This semester, J-School Journals will showcase multimedia projects and full-length 15-minute pieces. The feature topics range from childhood hunger and housing segregation, to African-American women role models in today’s society and the demise of young African-American men within the justice system. Throughout the semester, the trailers for the Fall 2015 narrative features and multimedia projects will be posted. Don't forget to come to J-School Journals to see the full-length features. The showcase will be held on Saturday, Dec. 5, 2015 at 1 PM in the Lee Hall Auditorium on the campus of Florida A&M University. Lee Hall Auditorium is located at 1601 S. Martin Luther King Jr. Blvd, Tallahassee, FL 32301.
The Zip Code Divide
The Zip Code Divide is a mini-documentary that begins to explore the history of housing segregation in the United States and its lasting effects on the country. The piece takes a look at what the 1968 Fair Housing Act is and how the lack of its enforcement may directly correlate with socioeconomic issues of today. This mini-documentary is the first part to a three-part multimedia project that includes a podcast and an online article.

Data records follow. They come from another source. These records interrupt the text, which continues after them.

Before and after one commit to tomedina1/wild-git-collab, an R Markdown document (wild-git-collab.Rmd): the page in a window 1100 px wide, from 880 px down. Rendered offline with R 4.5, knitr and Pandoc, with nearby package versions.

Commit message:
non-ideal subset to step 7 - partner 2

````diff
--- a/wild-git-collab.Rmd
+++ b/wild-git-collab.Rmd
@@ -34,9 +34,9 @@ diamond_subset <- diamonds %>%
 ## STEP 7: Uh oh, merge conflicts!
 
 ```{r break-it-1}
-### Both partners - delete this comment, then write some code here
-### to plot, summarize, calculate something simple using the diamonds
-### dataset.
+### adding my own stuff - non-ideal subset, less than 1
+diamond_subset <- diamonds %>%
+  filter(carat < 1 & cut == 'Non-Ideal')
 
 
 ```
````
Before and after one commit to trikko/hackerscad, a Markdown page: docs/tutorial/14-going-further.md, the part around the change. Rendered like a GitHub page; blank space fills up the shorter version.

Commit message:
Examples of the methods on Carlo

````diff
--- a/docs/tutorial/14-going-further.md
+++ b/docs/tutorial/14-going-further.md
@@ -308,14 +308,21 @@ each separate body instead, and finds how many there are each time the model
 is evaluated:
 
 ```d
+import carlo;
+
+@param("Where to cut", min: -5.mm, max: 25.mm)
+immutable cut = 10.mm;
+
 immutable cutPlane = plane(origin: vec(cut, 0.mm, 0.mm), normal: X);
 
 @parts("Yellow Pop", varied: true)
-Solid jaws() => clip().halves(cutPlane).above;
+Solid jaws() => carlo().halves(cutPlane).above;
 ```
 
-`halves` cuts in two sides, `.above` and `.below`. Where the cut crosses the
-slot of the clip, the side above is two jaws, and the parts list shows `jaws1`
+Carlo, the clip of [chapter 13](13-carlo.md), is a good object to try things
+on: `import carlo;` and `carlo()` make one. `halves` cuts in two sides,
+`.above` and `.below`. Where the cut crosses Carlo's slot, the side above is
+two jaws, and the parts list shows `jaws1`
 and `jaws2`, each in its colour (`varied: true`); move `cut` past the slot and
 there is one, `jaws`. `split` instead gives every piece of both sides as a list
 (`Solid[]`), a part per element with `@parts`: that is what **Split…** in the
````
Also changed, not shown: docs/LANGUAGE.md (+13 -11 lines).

From explicit music lyrics and provocative music videos, to controversial television roles and Instagram models, it's common to see African-American women portrayed negatively in the media. New Shade explores whether these negative portrayals impact how society treats these women.
In the Spring of 2015, four student-produced pieces were screened in J-School Journals. The 15-minute documentaries took an in-depth look on important socioeconomic issues, life-threatening illnesses, the role of race in today’s society and sports history. Below are the trailers for the four narrative features selected in Spring 2015 and if you’d like to see the full documentaries, the links are included.
The Redzone: State of HBCU Sports
Trapped: The Restricted American Dream
Returned to Sender
Return to Sender is a narrative feature that focuses on letters that African-American fathers (Tracy Martin & Life Malcolm) have written to their sons. You can view the full documentary at: https://www.youtube.com/watch?v=_fWl5EIc8Sk